# [About this exercise]
After finding the line with "participant O as 面试编排" in the entries below, retype exactly each line from there through the line with "O-->>C: 播放预生成题目语音", including that final line.

Data to examine START

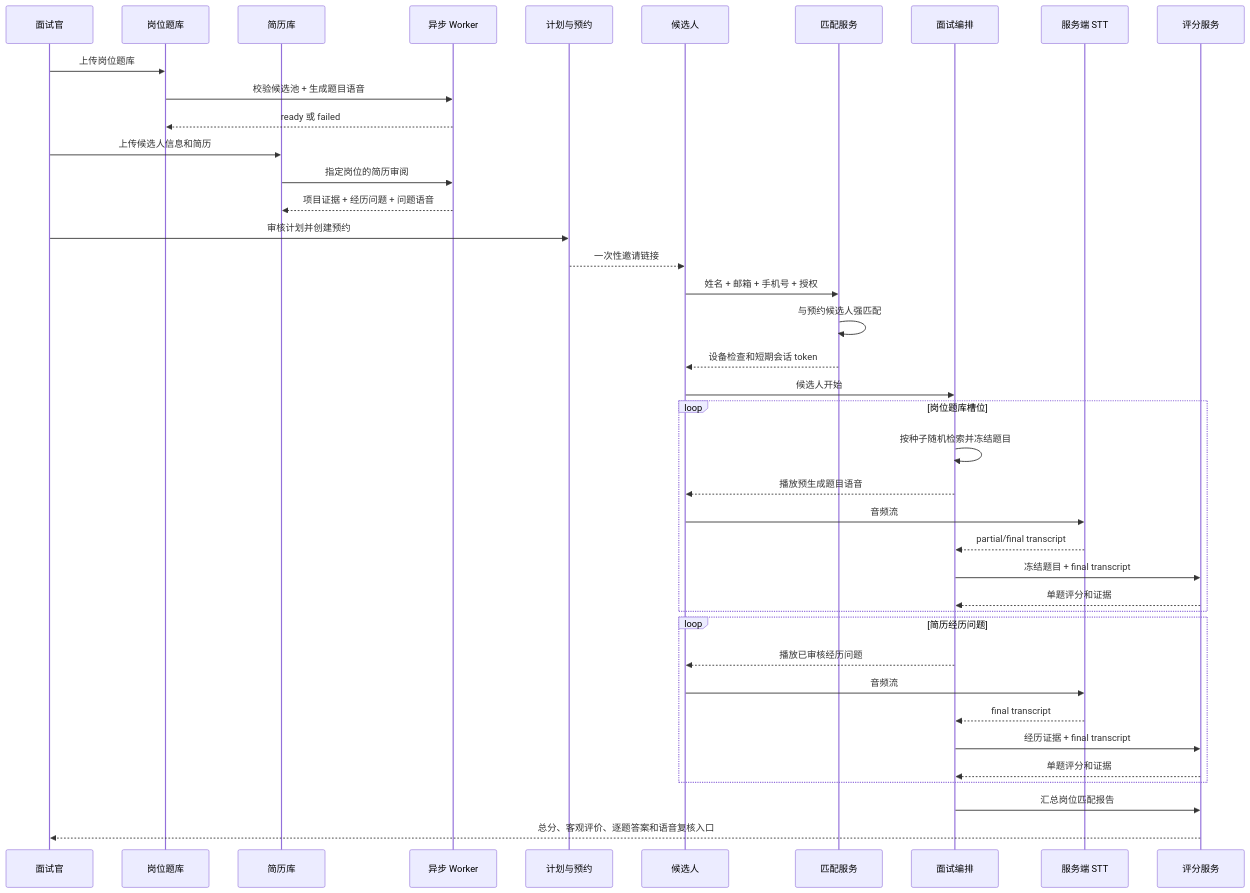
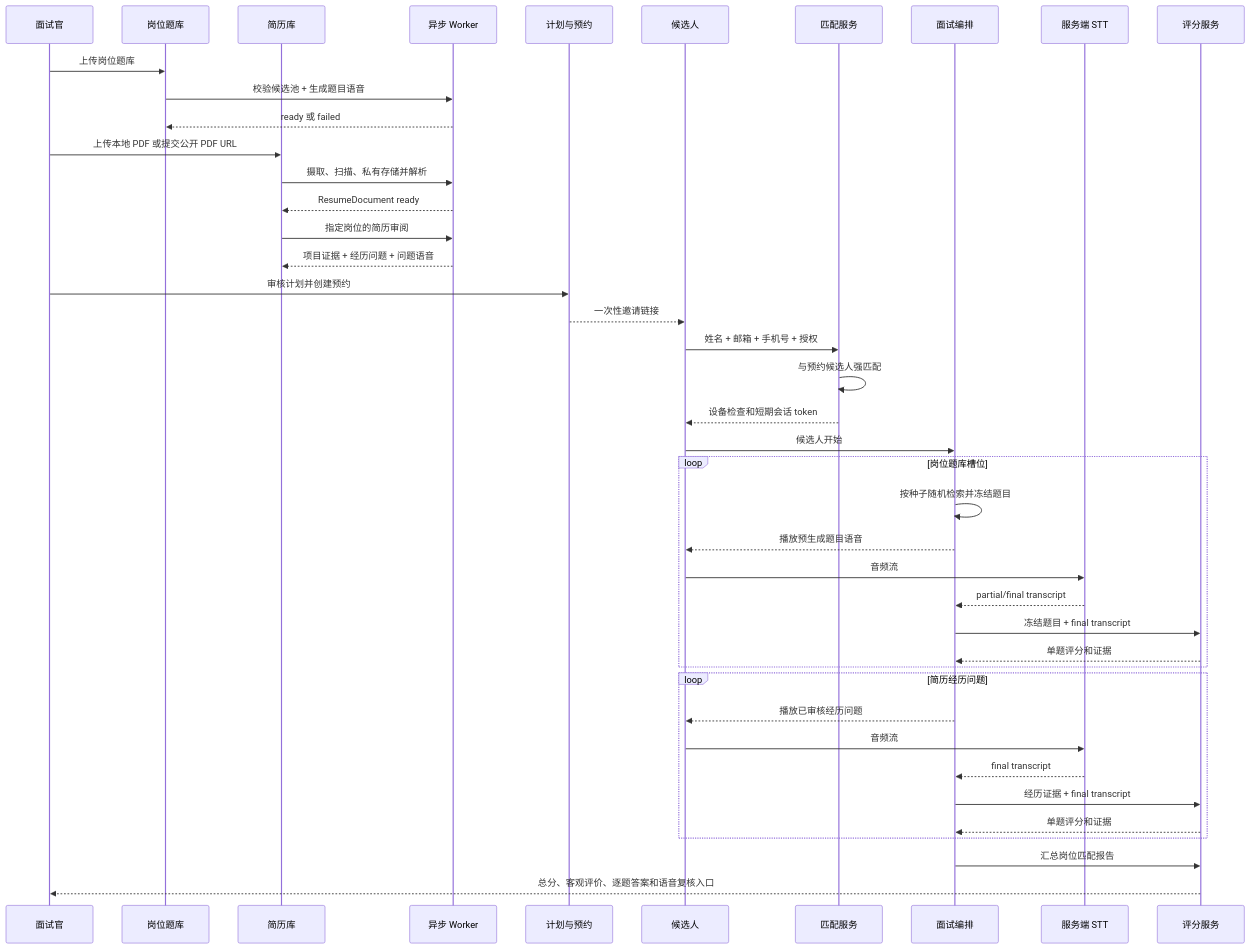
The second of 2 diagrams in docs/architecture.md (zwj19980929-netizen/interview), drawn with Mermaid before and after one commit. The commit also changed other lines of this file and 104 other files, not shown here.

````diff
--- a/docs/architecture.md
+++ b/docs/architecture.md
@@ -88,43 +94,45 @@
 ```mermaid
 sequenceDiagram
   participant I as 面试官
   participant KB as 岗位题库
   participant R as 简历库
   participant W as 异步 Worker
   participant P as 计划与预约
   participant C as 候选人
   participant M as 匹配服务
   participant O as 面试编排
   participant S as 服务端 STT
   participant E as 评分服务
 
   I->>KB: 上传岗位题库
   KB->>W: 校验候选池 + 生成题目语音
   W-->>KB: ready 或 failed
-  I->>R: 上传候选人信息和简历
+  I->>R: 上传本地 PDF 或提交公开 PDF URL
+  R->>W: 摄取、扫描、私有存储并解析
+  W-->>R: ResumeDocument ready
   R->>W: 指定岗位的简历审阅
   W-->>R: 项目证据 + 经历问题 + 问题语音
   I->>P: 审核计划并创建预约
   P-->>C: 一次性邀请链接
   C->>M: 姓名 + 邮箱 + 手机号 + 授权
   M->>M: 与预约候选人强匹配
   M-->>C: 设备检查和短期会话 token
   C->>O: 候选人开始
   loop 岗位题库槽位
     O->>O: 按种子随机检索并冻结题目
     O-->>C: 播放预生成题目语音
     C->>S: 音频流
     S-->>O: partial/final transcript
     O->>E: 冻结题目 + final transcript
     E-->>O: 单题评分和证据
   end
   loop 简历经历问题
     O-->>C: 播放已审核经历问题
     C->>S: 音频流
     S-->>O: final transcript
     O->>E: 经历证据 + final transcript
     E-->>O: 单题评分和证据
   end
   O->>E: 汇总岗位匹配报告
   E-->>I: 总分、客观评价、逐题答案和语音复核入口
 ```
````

Data to examine END

# [Output for this exercise]
   participant O as 面试编排
   participant S as 服务端 STT
   participant E as 评分服务
 
   I->>KB: 上传岗位题库
   KB->>W: 校验候选池 + 生成题目语音
   W-->>KB: ready 或 failed
-  I->>R: 上传候选人信息和简历
+  I->>R: 上传本地 PDF 或提交公开 PDF URL
+  R->>W: 摄取、扫描、私有存储并解析
+  W-->>R: ResumeDocument ready
   R->>W: 指定岗位的简历审阅
   W-->>R: 项目证据 + 经历问题 + 问题语音
   I->>P: 审核计划并创建预约
   P-->>C: 一次性邀请链接
   C->>M: 姓名 + 邮箱 + 手机号 + 授权
   M->>M: 与预约候选人强匹配
   M-->>C: 设备检查和短期会话 token
   C->>O: 候选人开始
   loop 岗位题库槽位
     O->>O: 按种子随机检索并冻结题目
     O-->>C: 播放预生成题目语音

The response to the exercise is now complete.